With Deshaun Watson traded, clock ticking on GM Nick Caserio to turn Houston Texans around

HOUSTON -- The cloud hanging over the Houston Texans organization is gone.

On Friday, Texans general manager Nick Caserio traded quarterback Deshaun Watson to the Cleveland Browns for five draft picks, including three in the first round. They will also get a 2023 third-round pick and will swap a 2024 fourth for a 2024 fifth.

When Caserio was hired by the Texans in January 2021, he thought he was taking over a roster led by Watson, who had signed a four-year, $156 million contract extension less than six months prior. Instead, almost immediately, the quarterback requested a trade. The Texans did not plan to grant Watson's trade request until they realized the scope of his legal situation.

Between March 16 and April 14, 2021, 23 civil lawsuits were filed against Watson with allegations ranging from sexual assault to inappropriate behavior during massage sessions. Last week, a Harris County, Texas, grand jury declined to indict Watson on criminal charges, but there are still 22 active lawsuits, after one was dropped last year.

More than a year since the first lawsuit was filed, Watson is gone. Now Caserio must begin his rebuild of the Texans roster in earnest. The general manager’s first head coach hire -- David Culley -- lasted less than a year. Now, Caserio is on his second head coach in as many seasons -- Lovie Smith -- and no longer has Watson tying up the roster.
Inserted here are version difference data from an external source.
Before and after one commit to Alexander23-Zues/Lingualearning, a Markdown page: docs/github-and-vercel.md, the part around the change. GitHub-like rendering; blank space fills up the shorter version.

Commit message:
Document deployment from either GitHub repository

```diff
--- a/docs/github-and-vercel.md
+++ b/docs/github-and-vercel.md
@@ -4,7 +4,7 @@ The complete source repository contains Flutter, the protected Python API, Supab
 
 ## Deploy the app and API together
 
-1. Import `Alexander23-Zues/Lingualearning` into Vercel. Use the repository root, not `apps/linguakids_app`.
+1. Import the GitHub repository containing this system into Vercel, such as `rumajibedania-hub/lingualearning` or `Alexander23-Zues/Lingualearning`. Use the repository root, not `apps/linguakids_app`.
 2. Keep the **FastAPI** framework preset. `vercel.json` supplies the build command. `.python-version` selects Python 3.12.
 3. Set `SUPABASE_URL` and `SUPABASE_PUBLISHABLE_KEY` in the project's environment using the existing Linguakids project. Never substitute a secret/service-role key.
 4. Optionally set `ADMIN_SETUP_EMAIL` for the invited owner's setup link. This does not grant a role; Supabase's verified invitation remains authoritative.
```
When team CEO and chairman Cal McNair hired Caserio, he committed to him long-term by giving him a six-year contract. Caserio is one year into that contract, but this trade gives him a timeline in which to succeed. The last first-round pick from the Browns will be in 2024. If the team has not shown significant improvement from where they are now -- with the increased draft capital -- this will define Caserio’s tenure as a general manager.

How good those picks are, of course, will also depend on how well Watson and the Browns play in the next three seasons. While the 2020 season showed that even a quarterback leading the league in passing yards cannot overcome a bad team -- the Texans went 4-12 and fired head coach/general manager Bill O’Brien after an 0-4 start -- Watson will have a direct effect on the draft capital Caserio has to work with.

In the same way the Texans counted on the two first-round picks they traded to the Miami Dolphins for Laremy Tunsil being selections in the middle or end of the first round, the Browns hope Watson elevates their team to make this a good value. With Tunsil, it worked out 50/50 in that only one pick had significant value for Miami. The Dolphins had the No. 26 pick in 2020 and the No. 3 pick in 2021.

Now the Texans are scheduled to have six first-round picks in the next three drafts, including Nos. 3 and 13 overall next month. If that holds, Houston will have more picks (two) in the first round this year than they have had in the last four drafts combined (one).

The Texans are also moving on from a quarterback who counted $15.9 million against the cap last season while not practicing with the team or playing in a game. While the Texans could make another move at quarterback before the start of the season, it seems most likely the Texans will build around second-year quarterback Davis Mills.

Mills was Caserio’s first pick a year ago, and after he struggled to start, he played well enough at the end of the season to give the Texans confidence. In 13 games, including 11 starts, Mills completed 66.88% of his passes for 2,664 yards with 16 touchdowns and 10 interceptions. Whether he’s the answer in the long haul under center remains to be seen.

That will be the story of the Texans in 2022, whether Mills can be a reliable quarterback for the foreseeable future. Houston’s roster is void of noteworthy talent all over the field, but quarterback will be the most important position to get right.

The Texans with Mills could continue to struggle, and it wouldn't be surprising if Caserio and McNair understand that. The question becomes how many down seasons the owner deems acceptable before there’s significant on-field improvement.

This trade, for the first time, gives Caserio and the Texans a timeline. The clock is ticking on improvement.